In the IT industry, we’ve become quite proud of the impact technology is having on business, and there are many direct consequences of this impact. Organizations are able to digitize old processes, making things faster and more efficient. New tools allow us to communicate easily with colleagues around the globe. Data analysis allows us to understand the past and see into the future. These examples (and many more) create a demand for highly skilled technical specialists.
But there are some indirect consequences, too. Digital business across state and national borders is getting more scrutiny. Customers are more sensitive than ever to privacy concerns. Intelligent machines raise new ethical questions. Addressing these indirect consequences can be part of the job for technical specialists, but there is also a need for workers who have deep knowledge of these areas along with a dash of technical expertise.

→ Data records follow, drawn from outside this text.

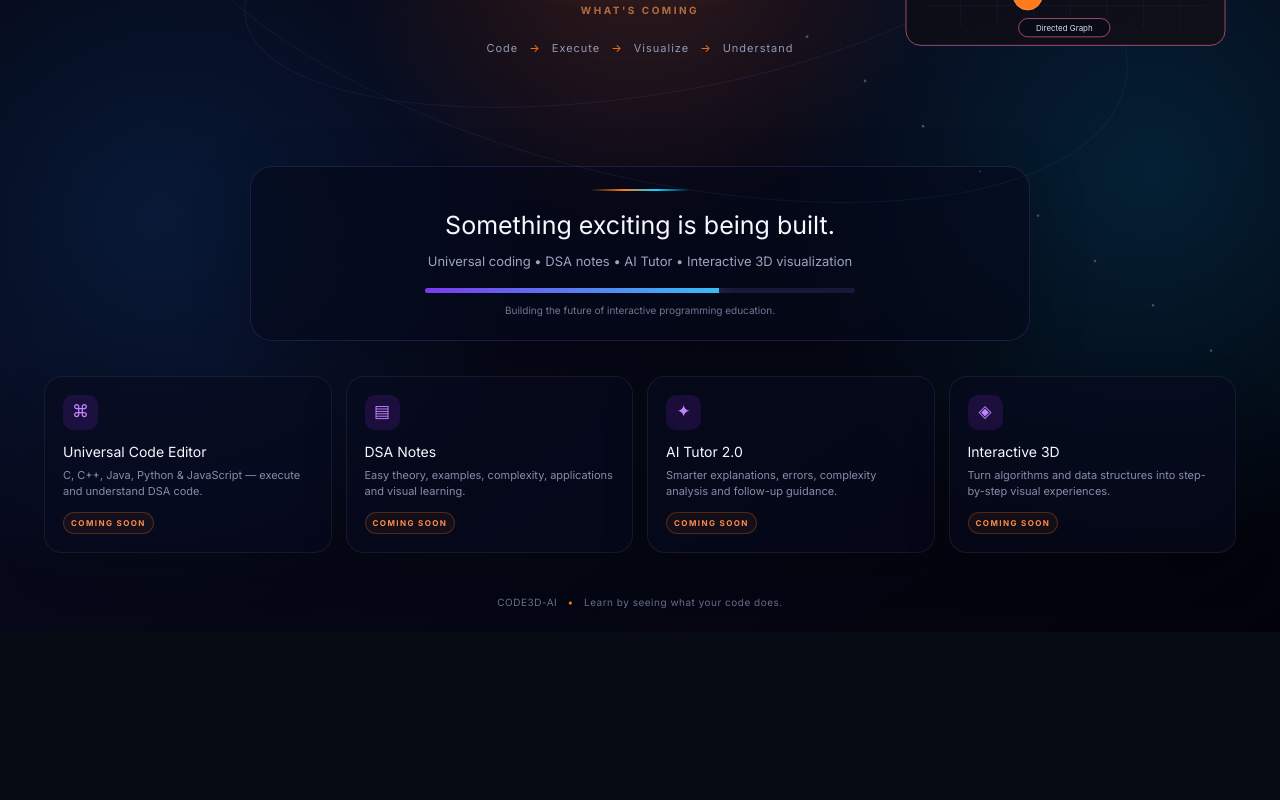
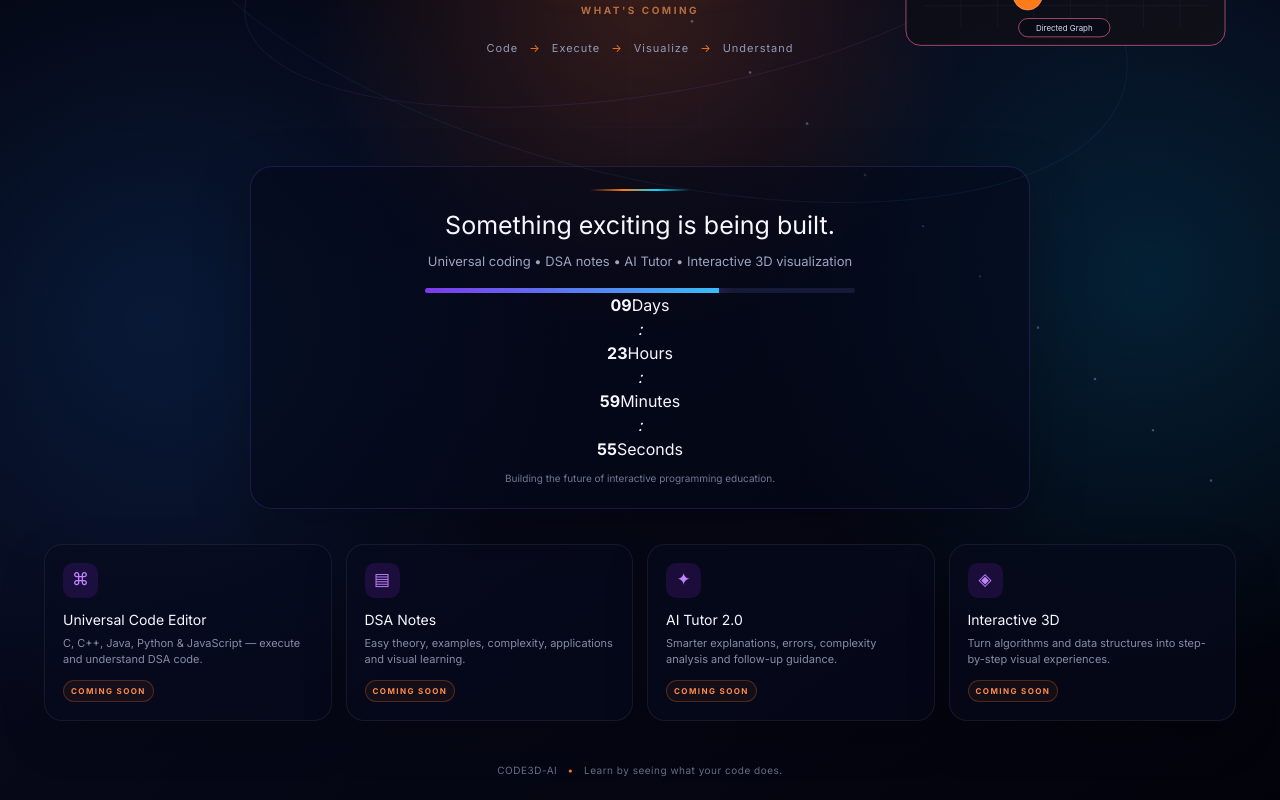
Before and after one commit to Sankalpsachan96/CODE3D-AI, a React (Vite) app in the folder frontend/: page / in a window 1280 px wide. Shown: the part 573-1373 px from the top of the page. Before the commit the page ends 1205 px from the top, so only its background shows below. Built offline with nearby package versions, Linux system fonts and the light colour scheme; no server answers; the HTML template or start-up script is replaced by a standard one.

Commit message:
feat: add 10 day coming soon countdown

```diff
--- a/frontend/src/pages/ComingSoonPage.jsx
+++ b/frontend/src/pages/ComingSoonPage.jsx
@@ -1,9 +1,49 @@
-import React from 'react';
+import React, { useEffect, useState } from 'react';
 import './ComingSoonPage.css';
 
 const status = String(import.meta.env.VITE_PLATFORM_STATUS || 'COMING_SOON').toUpperCase();
 
 const isMaintenance = status === 'MAINTENANCE';
+
+function CountdownTimer() {
+  const [remaining, setRemaining] = useState(() => {
+    const saved = localStorage.getItem('code3d-coming-soon-deadline');
+    if (saved) return Math.max(0, new Date(saved).getTime() - Date.now());
+    const deadline = Date.now() + 10 * 24 * 60 * 60 * 1000;
+    localStorage.setItem('code3d-coming-soon-deadline', new Date(deadline).toISOString());
+    return 10 * 24 * 60 * 60 * 1000;
+  });
+
+  useEffect(() => {
+    const timer = setInterval(() => {
+      setRemaining(() => {
+        const saved = localStorage.getItem('code3d-coming-soon-deadline');
+        return Math.max(0, new Date(saved).getTime() - Date.now());
+      });
+    }, 1000);
+    return () => clearInterval(timer);
+  }, []);
+
+  const totalSeconds = Math.floor(remaining / 1000);
+  const days = Math.floor(totalSeconds / 86400);
+  const hours = Math.floor((totalSeconds % 86400) / 3600);
+  const minutes = Math.floor((totalSeconds % 3600) / 60);
+  const seconds = totalSeconds % 60;
+
+  const pad = (value) => String(value).padStart(2, '0');
+
+  return (
+    <div className="cs-countdown" aria-label="Platform launch countdown">
+      <div><strong>{pad(days)}</strong><span>Days</span></div>
+      <i>:</i>
+      <div><strong>{pad(hours)}</strong><span>Hours</span></div>
+      <i>:</i>
+      <div><strong>{pad(minutes)}</strong><span>Minutes</span></div>
+      <i>:</i>
+      <div><strong>{pad(seconds)}</strong><span>Seconds</span></div>
+    </div>
+  );
+}
 
 function FloatingParticles() {
   return (
@@ -153,6 +193,7 @@ export default function ComingSoonPage() {
           <h2>{title}</h2>
           <p>Universal coding • DSA notes • AI Tutor • Interactive 3D visualization</p>
           <div className="cs-progress"><span /></div>
+          <CountdownTimer />
           <small>Building the future of interactive programming education.</small>
         </section>
 
```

The Need for IT Project Managers
Project management is a prime example of this type of role. According to CompTIA’s analysis of data from Lightcast, job postings for project managers rose 24% between 2020 and 2021, making project management one of the fastest-growing jobs in the technology space. In addition to postings for project managers, project management as a skill is commonly seen in other technical job posts.
Project management is certainly not a new discipline, so what’s behind the sudden interest? I think there are three factors driving demand for this role: the complexity of enterprise technology, the need for greater efficiency and the focus on business outcomes.
The Complexity of Enterprise Technology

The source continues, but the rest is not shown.